Overall, Gremlin was a pleasant surprise to watch. I’ve got the attention span of a flea, and I found myself wanting to see how things ended. It wasn’t a great movie, by any stretch of the imagination, but it wasn’t bad. I don’t regret watching it, and might even tune in for a re-watch at some point!

 

Flash Gordon: The Bad-Bad Movie with the Good-Good Soundtrack

 

J.B. Rockwell, author of the fantastic Serengeti, entertained us all when she did a guest post on Sci-Fi & Scary about Lake Placid: The Reason I Like Bad Movies Summed Up in One Film . In fact, it was so good that I asked her to do it again after hearing her wax lyrical about another of her favorite bad movies, Flash Gordon. She actually wrote this a few weeks back, but I’ve been stuffed with posts and wanted to give her a full 24 hours to herself so that everyone could be sure to see the awesomeness that was this post on Flash Gordon. Enjoy! (And remember, you can find JB at http://www.jenniferbrockwell.com/  – Lilyn


Ah, the ‘80s: a time of glitz and cheese. A time when nothing was too campy, too over-the-top, or too ridiculous to turn into a movie. Case in point: that sci-fi jewel of awesome badness and subject of this particular post: Flash Gordon.

So, some of you are wondering: Who (or what) exactly is Flash Gordon? Well, to answer that, I have to go back in time (cue Austin Powers style flashback sequence).
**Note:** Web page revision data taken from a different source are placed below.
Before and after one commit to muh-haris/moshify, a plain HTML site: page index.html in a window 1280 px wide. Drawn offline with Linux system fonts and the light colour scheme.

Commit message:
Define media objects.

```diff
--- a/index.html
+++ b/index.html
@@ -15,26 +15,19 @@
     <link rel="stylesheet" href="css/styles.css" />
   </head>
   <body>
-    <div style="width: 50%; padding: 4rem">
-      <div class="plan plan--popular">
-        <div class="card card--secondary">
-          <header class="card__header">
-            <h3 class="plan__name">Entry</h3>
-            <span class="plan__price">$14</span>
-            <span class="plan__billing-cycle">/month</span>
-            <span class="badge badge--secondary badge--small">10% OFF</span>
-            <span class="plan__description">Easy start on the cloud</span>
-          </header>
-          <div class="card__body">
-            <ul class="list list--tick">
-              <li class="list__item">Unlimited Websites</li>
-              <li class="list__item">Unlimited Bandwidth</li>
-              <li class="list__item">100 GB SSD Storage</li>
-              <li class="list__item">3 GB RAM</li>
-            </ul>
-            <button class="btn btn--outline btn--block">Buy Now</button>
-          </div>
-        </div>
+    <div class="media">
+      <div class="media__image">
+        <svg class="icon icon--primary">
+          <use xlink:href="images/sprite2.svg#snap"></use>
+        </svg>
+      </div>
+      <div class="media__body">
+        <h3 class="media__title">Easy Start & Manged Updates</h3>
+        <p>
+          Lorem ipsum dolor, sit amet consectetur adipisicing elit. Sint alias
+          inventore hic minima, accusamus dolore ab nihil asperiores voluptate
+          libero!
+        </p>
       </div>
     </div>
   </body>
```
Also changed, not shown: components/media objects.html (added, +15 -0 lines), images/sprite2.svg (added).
It was the 1930s, and Buck Rogers reigned as king of the sci-fi comic strips. ‘We need a competitor!’ someone declared, possibly with much twiddling of curly-cue mustaches, and so Flash Gordon was born.
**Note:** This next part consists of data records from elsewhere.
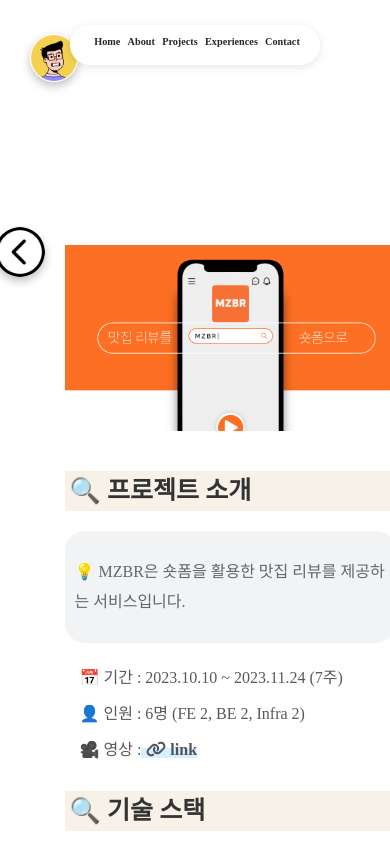
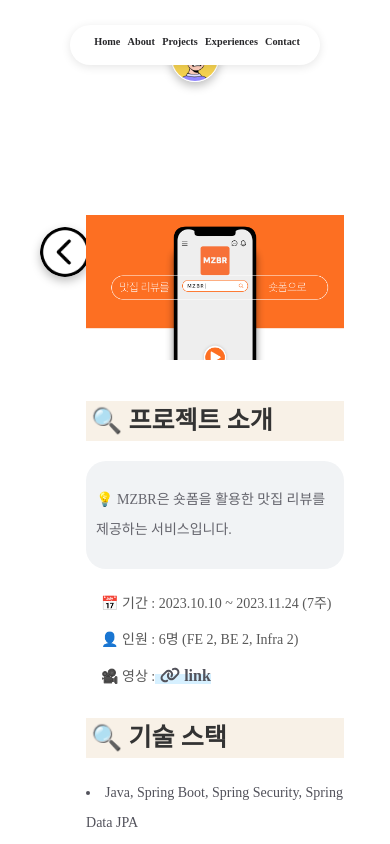
Before and after one commit to lastname-dev/portfolio, a React (Create React App) app: page /projects/1 in a window 390 px wide. Shown: the top 844 px of the page. Built offline with nearby package versions, Linux system fonts and the light colour scheme; a web font is replaced by a local one.

Commit message:
:recycle: Refactor: change to reactive web

```diff
--- a/src/components/projects/styles/blogCard.css
+++ b/src/components/projects/styles/blogCard.css
@@ -48,3 +48,27 @@
 .blogCard-link:hover {
 	text-decoration: underline;
 }
+@media (max-width: 768px) {
+	.blogCard-links {
+		flex-direction: column; /* 모바일 화면에서는 카드를 세로로 배치 */
+		align-items: center; /* 카드를 중앙에 정렬 */
+		justify-content: flex-start;
+	}
+
+	.blogCard {
+		width: 90%; /* 화면 너비에 맞게 카드 크기 조정 */
+		margin: 0.5rem; /* 모바일 화면에서 여백 줄임 */
+	}
+
+	.blogCard-body {
+		padding: 10px; /* 모바일 화면에서 패딩 조정 */
+	}
+
+	.blogCard-title {
+		font-size: 1.2rem; /* 모바일 화면에서 글자 크기 조정 */
+	}
+
+	.blogCard-text {
+		font-size: 1rem; /* 모바일 화면에서 글자 크기 조정 */
+	}
+}
--- a/src/pages/styles/homepage.css
+++ b/src/pages/styles/homepage.css
@@ -134,10 +134,8 @@
 	}
 
 	.homepage-image-container {
-		padding-top: 50px;
-		padding-bottom: 50px;
-		margin-left: 10px;
-		order: 1;
+		width: 80%;
+		height: auto;
 	}
 
 	.homepage-after-title {
--- a/src/pages/styles/readArticle.css
+++ b/src/pages/styles/readArticle.css
@@ -114,8 +114,48 @@
 }
 
 @media (max-width: 768px) {
+	/* 로고 컨테이너 스타일 조정 */
+	.read-article-logo-container {
+		justify-content: center; /* 로고를 중앙으로 정렬 */
+	}
+
+	/* 뒤로 가기 버튼 스타일 조정 */
+	.read-article-back {
+		margin-right: 0; /* 오른쪽 마진 제거 */
+		margin-left: 10px; /* 왼쪽에 여백 추가 */
+	}
+
+	/* 글 읽기 영역의 너비 조정 */
 	.read-article-wrapper {
-		width: 100%;
+		width: 90%; /* 화면 너비에 맞게 조정 */
+		padding: 0 5%; /* 양쪽에 패딩 추가 */
+	}
+
+	/* 기사 제목 스타일 조정 */
+	.read-article-title {
+		font-size: 24px; /* 모바일 화면에 맞는 크기로 조정 */
+	}
+
+	/* 본문의 글자 크기 조정 */
+	.read-article-body {
+		font-size: 14px; /* 모바일 화면에 맞게 조정 */
+	}
+
+	/* 이미지 스타일 조정 */
+	.project-image,
+	.architecture-image {
+		width: 100%; /* 이미지가 화면 너비에 맞게 조정되도록 함 */
+	}
+
+	/* 기술 스택 및 역할 리스트 스타일 조정 */
+	.read-article-body ul {
+		padding-left: 15px; /* 들여쓰기 조정 */
+	}
+
+	/* 프로젝트 소개, 기술 스택 등의 헤더 스타일 조정 */
+	.project-intro {
+		font-size: 20px; /* 글자 크기 조정 */
+		margin: 10px 0; /* 상하 여백 조정 */
 	}
 }
 
```
Also changed, not shown: 1 other file (tests, documents, lock files or other folders).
From the very beginning, Flashy-boy and his muscles were a hit—so popular, in fact, that Flash Gordon was emblazoned on a headline banner at the 1939 New York World’s Fair—and continued to be an icon of Americanism for decades to come. Too huge to be confined to a simple comic strip, Mr. Muscles went on to appear in a whole host of productions, including a 1930s radio serial, a trio of serial films shot (also from the 1930s, the third and final shot in the 1940s), a television series (on SyFy, natch), a couple of animated TV series, an animated movie, a stage show, several comics, a novel, numerous parodies (including Sesame Street’s ‘Trash Gordon’) and, my personal favorite, in a big budget, motion picture release.

Oh, and there were toys, of course. A whole line of licensed products, in fact, including pop-up books, coloring books, a role playing game, rayguns, and toy spaceships, and all sorts of stuff.

But all that doesn’t really tell you bupkis about Flash Gordon himself, doesn’t it? Alright, let’s get to that.

Continue reading “Flash Gordon: The Bad-Bad Movie with the Good-Good Soundtrack”

Astronaut: The Last Push Review (Sci-Fi Drama)

Movie Cover for Astronaut: The Last Push

Synopsis: When a tragic accident cuts short the first manned mission to explore life on the moons of Jupiter, Michael Forrest must make the 3 year journey home to Earth in pure solitude.

Tagline: How far will man go to discover life?

Release Date: February 13th, 2012 | MPAA Rating: Unrated (but I’d say PG) | Coolthulhus Earned: 4

StarringKhary Payton, Lance Henriksen, Brian Baumgartner

Watch the Astronaut: The Last Push trailer here.


Continue reading “Astronaut: The Last Push Review (Sci-Fi Drama)”